Daily Reflections January 8, 2017
Chapter 8 provides an account of Ezra’s return to Jerusalem, along with a company of several others. We are given a list of families that are to embark on this trip. A lifetime ago these folks had been told:
But seek the welfare of the city where I have sent you into exile, and pray to the LORD on its behalf, for in its welfare you will find your welfare. (Jeremiah 29:7)
These folks have lived in Babylon for a very long time and, they have prospered and have larger families, some are probably giving up businesses, and some are leaving family behind, but now they are heading back to the land of promise. I imagine there was a mixed sense of excitement and trepidation.

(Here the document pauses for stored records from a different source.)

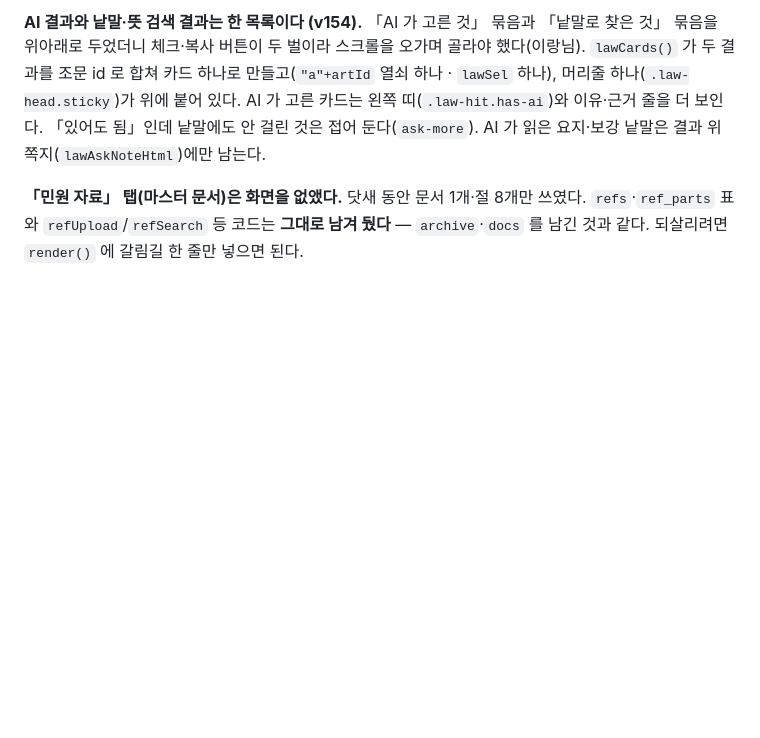
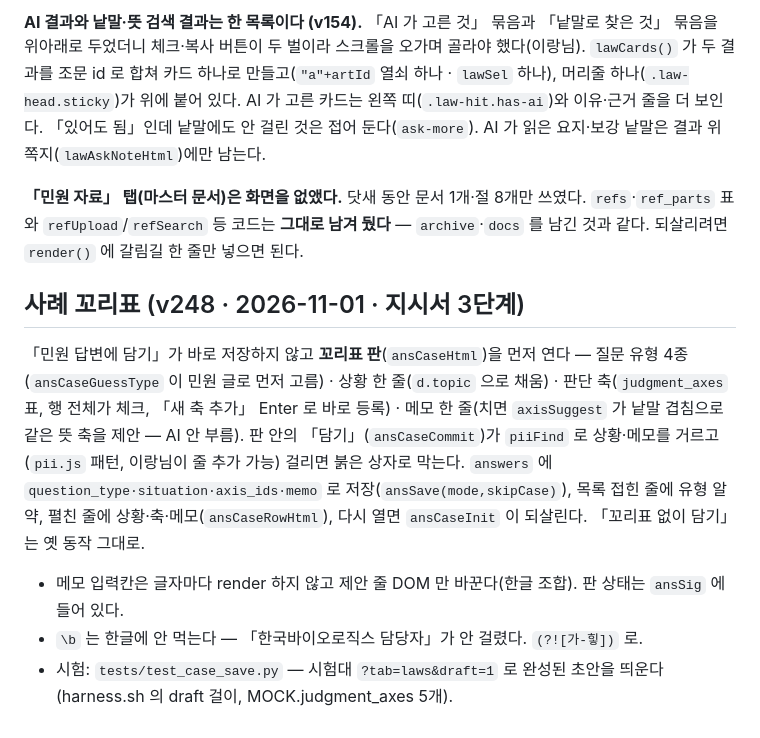
Before and after one commit to yakktime-create/yakktime, a Markdown page: docs/민원답변.md, the part around the change. GitHub-like rendering; blank space fills up the shorter version.

Commit message:
docs: 사례 꼬리표 기록
Co-Authored-By: Claude Fable 5.1 <noreply@anthropic.com>

```diff
--- a/docs/민원답변.md
+++ b/docs/민원답변.md
@@ -100,3 +100,14 @@ AI 가 고른 카드는 왼쪽 띠(`.law-hit.has-ai`)와 이유·근거 줄을
 **「민원 자료」 탭(마스터 문서)은 화면을 없앴다.** 닷새 동안 문서 1개·절 8개만 쓰였다.
 `refs`·`ref_parts` 표와 `refUpload`/`refSearch` 등 코드는 **그대로 남겨 뒀다** —
 `archive`·`docs` 를 남긴 것과 같다. 되살리려면 `render()` 에 갈림길 한 줄만 넣으면 된다.
+
+## 사례 꼬리표 (v248 · 2026-11-01 · 지시서 3단계)
+
+「민원 답변에 담기」가 바로 저장하지 않고 **꼬리표 판**(`ansCaseHtml`)을 먼저 연다 — 질문 유형 4종(`ansCaseGuessType` 이 민원 글로 먼저 고름) ·
+상황 한 줄(`d.topic` 으로 채움) · 판단 축(`judgment_axes` 표, 행 전체가 체크, 「새 축 추가」 Enter 로 바로 등록) · 메모 한 줄(치면 `axisSuggest` 가
+낱말 겹침으로 같은 뜻 축을 제안 — AI 안 부름). 판 안의 「담기」(`ansCaseCommit`)가 `piiFind` 로 상황·메모를 거르고(`pii.js` 패턴, 이랑님이 줄 추가 가능)
+걸리면 붉은 상자로 막는다. `answers` 에 `question_type·situation·axis_ids·memo` 로 저장(`ansSave(mode,skipCase)`), 목록 접힌 줄에 유형 알약,
+펼친 줄에 상황·축·메모(`ansCaseRowHtml`), 다시 열면 `ansCaseInit` 이 되살린다. 「꼬리표 없이 담기」는 옛 동작 그대로.
+- 메모 입력칸은 글자마다 render 하지 않고 제안 줄 DOM 만 바꾼다(한글 조합). 판 상태는 `ansSig` 에 들어 있다.
+- `\b` 는 한글에 안 먹는다 — 「한국바이오로직스 담당자」가 안 걸렸다. `(?![가-힣])` 로.
+- 시험: `tests/test_case_save.py` — 시험대 `?tab=laws&draft=1` 로 완성된 초안을 띄운다(harness.sh 의 draft 걸이, MOCK.judgment_axes 5개).
```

It is also important to note that after Ezra accounts for all of the people travelling back he notices that there are no Levites travelling with them. This poses a big problem for him so he sends some prominent men to convince some of the Levites to accompany this group of returning exiles. Once the Levites show up, Ezra declares a fast, and they pray for a good trip. This is important because as is stated in the text Ezra is ashamed to ask for a military escort, because he has told the king that God is going to protect them on their journey. Not that having an armed escort was wrong; Nehemiah took a group of soldiers with him, on his trip, for protection. Nehemiah saw the soldiers as God’s providence, and Ezra thought that not taking soldiers was God’s providence. Both are valid viewpoints. What makes this doubly interesting is the amount of riches they are taking back. In verses 24-30 we read the amount of gold, silver, and other precious items. Just to give you a reference point 1 talent would have weighed in at around 30 kilograms….needless to say this group of people, undefended, would have been a great target for bandits and thieves. Ezra’s trust in God’s protection was justified as they entered Jerusalem with all of the treasure that they started with. At the end of this chapter we see the work of God ending in the praise of God for the glory of God.
Associate Pastor Jon Welch
In Acts 8 we are introduced to Saul, whom we know better as the Apostle Paul – the greatest missionary in the history of the church. But here we encounter a Saul that is quite unlike the mighty minister who spread the gospel across the Near East. Instead we see a man who is so passionately opposed to the gospel that he is actively seeking out and persecuting Christ’s church.
But Saul was ravaging the church, and entering house after house, he dragged off men and women and committed them to prison. (Acts 8:3 ESV)
In light of the terrorism we see in the news today, take comfort in knowing that the man who brought the gospel to the Gentiles was once a terrorist himself. God hasn’t changed and He will use whomever He desires.
In the midst of persecution, Philip is faithfully carrying on in ministry. An Ethiopian eunuch was studying the scriptures in his chariot and Philip is prompted by the Holy Spirit to get involved.
And the Spirit said to Philip, “Go over and join this chariot.” 30 So Philip ran to him and heard him reading Isaiah the prophet and asked, “Do you understand what you are reading?” 31 And he said, “How can I, unless someone guides me?” And he invited Philip to come up and sit with him. (Acts 8:29-31 ESV)
When the Spirit of God stirs your heart to do something, run and do it. The conversion of this man did not spring from a highly organized evangelistic event or a strategic church plant – though both are valuable. No, this new birth was the result of the Spirit of God prompting, the Word of God being read and explained, and a servant of God being obedient. Christian, expect the Spirit to stir you to action. Believe that the Word of God is powerful to do the work of God. Pray that you will grow in obedience. Watch as God transforms the hearts of men and women around the world – even those of terrorists. God’s word is powerful and good!
Assistant Pastor Levi denBok